I was one of the ignorant until one day I came across an American publication in my local library of a book called The Making of a Marchioness. I took it home with me, sat down to read it, and did not speak to anybody for about half a day until I had finished it.
This book features an unlikely pair of lovers - a dull, prosaic Marquis bored by being pursued by society women, and Miss Emily Fox-Seton, who cannot be described in any way as young or beautiful or even interesting. She is a good hearted, good natured woman, living by her own endeavours and, unmarried at nearly 30, facing a frightening future on her own.
She meets her future husband, the Marquis of Walderhurst, at a weekend house party where she is paying for her keep by organising a function for her hostess. At the same party we meet Lady Agatha Slade, a society beauty, who is in a state of high anxiety and nervousness as she feels that she is failing in her duty by not marrying well and saving the family fortunes. With younger sisters at home she knows her time on the marriage market is limited. Despite the disparity in their positions, Lady Agatha and Emily Fox-Seton become friends, linked together by their terror of a lonely old age. On the surface of it, The Making of a Marchioness is a Cinderella story, but Frances Hodgson Burnett was making her own comment on the very nature of the society in which it is set, in which women were at the mercy of circumstances and were only judged by whether they made a ‘good’ marriage or not.
This book was reprinted by Persephone books a few years ago and has been one of their best sellers. They went on to publish another by this author, The Shuttle. This tells the story of the influx of American heiresses in English Edwardian society where their money, married to an English title, saved many a historic family from failure. The title can be looked at it two ways: that of a shuttle weaving the threads together between the two countries or, as a modern usage of the word which we are more used to, that of shuttling backwards and forwards across the Atlantic.
This book is writing of a high order, totally absorbing and in its own way, quite daring. Without giving any of the plot away, there is a scene where our heroine has been abducted and FHB makes it clear that a rape is in the offing. Heavy stuff at that time!

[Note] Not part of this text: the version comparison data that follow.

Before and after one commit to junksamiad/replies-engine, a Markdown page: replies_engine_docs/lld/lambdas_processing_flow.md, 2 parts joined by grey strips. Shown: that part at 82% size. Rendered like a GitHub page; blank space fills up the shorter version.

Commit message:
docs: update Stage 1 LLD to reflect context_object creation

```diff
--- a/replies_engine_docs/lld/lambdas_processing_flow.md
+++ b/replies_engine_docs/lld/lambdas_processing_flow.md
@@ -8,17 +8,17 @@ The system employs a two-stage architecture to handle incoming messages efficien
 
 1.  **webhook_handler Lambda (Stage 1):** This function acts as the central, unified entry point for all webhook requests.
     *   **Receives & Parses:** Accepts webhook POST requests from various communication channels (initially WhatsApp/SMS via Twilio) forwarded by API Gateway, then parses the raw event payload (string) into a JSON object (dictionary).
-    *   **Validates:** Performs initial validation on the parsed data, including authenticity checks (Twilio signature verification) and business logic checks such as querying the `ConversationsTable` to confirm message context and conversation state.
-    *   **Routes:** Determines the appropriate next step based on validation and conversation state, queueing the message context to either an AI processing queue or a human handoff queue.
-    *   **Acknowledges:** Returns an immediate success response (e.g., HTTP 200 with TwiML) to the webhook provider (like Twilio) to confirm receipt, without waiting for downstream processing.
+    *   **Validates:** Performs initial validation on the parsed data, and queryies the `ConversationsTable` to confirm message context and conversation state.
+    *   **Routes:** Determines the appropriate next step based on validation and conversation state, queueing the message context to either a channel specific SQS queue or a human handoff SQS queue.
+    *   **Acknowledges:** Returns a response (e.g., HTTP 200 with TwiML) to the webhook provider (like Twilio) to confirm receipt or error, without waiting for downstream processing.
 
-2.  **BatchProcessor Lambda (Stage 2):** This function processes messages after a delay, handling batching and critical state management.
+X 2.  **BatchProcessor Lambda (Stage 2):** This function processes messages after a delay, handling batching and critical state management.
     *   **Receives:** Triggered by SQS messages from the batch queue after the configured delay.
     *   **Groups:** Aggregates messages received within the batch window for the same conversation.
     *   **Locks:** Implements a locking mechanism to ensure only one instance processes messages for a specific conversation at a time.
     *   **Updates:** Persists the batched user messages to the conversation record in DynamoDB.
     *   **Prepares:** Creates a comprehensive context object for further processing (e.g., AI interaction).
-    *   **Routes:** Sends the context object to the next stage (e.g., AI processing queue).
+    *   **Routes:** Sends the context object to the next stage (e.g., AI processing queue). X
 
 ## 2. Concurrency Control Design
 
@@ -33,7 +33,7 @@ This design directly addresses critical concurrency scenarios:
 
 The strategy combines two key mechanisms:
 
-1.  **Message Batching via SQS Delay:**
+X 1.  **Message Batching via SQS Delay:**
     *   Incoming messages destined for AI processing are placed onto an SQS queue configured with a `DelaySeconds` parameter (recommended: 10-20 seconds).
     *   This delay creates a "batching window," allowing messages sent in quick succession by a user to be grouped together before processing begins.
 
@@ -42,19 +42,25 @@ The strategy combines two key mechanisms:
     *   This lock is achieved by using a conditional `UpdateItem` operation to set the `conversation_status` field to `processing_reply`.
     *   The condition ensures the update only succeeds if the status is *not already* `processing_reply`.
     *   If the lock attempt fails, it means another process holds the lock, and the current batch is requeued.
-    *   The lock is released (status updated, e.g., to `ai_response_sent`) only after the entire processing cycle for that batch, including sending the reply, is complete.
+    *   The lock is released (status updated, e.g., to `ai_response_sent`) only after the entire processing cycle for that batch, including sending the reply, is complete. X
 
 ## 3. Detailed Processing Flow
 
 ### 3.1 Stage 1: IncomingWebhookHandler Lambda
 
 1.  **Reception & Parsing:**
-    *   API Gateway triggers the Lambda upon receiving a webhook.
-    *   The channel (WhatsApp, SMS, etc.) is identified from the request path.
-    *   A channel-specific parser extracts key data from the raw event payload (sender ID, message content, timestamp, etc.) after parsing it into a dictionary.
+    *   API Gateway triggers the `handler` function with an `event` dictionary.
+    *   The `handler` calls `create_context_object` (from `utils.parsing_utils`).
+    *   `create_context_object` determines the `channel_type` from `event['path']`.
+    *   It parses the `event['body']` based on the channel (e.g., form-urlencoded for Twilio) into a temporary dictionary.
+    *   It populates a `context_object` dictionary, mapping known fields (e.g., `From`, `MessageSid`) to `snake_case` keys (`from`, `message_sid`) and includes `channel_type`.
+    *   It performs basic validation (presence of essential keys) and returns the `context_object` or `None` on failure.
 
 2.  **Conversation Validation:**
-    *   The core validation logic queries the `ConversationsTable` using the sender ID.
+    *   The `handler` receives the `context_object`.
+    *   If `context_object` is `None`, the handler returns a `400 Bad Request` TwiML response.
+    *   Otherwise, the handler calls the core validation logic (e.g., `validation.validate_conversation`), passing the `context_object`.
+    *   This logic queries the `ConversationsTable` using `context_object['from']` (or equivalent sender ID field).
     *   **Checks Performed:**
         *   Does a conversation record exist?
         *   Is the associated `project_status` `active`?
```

Hesperus Press are now reissuing some of Frances Hodgson Burnett's lesser known titles. The Lost Prince and Lady of Quality are two which I have recently read and which I will be reviewing in due course for the quarterly web magazine, Shiny New Books, which I do urge you to check out. Full of wonderful things and I was privileged to have two of my reviews in Issue No 2.
Many of these titles are available for the Kindle or can be downloaded to whatever e-reader you may have. I think I paid something like 75p for download her entire works which really is a bargain and now I have them with me wherever I go. I think she is a simply wonderful writer and so glad that she is being made available again.